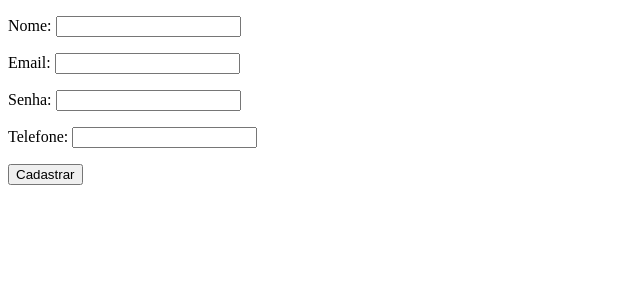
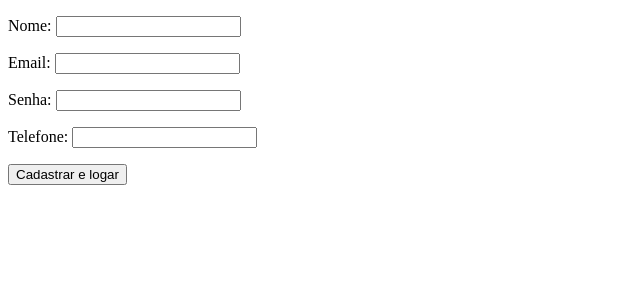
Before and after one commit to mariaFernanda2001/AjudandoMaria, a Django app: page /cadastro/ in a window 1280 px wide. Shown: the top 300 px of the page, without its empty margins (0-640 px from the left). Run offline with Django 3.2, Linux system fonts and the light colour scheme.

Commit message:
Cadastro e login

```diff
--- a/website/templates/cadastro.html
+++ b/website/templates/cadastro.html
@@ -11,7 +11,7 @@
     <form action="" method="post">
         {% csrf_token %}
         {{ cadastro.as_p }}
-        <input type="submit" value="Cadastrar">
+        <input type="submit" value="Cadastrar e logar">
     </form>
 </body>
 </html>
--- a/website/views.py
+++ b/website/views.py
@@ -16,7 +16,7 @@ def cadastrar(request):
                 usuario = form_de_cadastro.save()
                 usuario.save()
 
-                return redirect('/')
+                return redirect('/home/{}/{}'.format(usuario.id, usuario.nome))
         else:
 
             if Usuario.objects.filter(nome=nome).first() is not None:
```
+===+
(EXERCISE DESCRIPTION): Before writing out the material above, please remove its pictures; everything else stays exact.

(ANSWER TO THIS TASK):
Before and after one commit to mariaFernanda2001/AjudandoMaria, a Django app: page /cadastro/ in a window 1280 px wide. Shown: the top 300 px of the page, without its empty margins (0-640 px from the left). Run offline with Django 3.2, Linux system fonts and the light colour scheme.

Commit message:
Cadastro e login

```diff
--- a/website/templates/cadastro.html
+++ b/website/templates/cadastro.html
@@ -11,7 +11,7 @@
     <form action="" method="post">
         {% csrf_token %}
         {{ cadastro.as_p }}
-        <input type="submit" value="Cadastrar">
+        <input type="submit" value="Cadastrar e logar">
     </form>
 </body>
 </html>
--- a/website/views.py
+++ b/website/views.py
@@ -16,7 +16,7 @@ def cadastrar(request):
                 usuario = form_de_cadastro.save()
                 usuario.save()
 
-                return redirect('/')
+                return redirect('/home/{}/{}'.format(usuario.id, usuario.nome))
         else:
 
             if Usuario.objects.filter(nome=nome).first() is not None:
```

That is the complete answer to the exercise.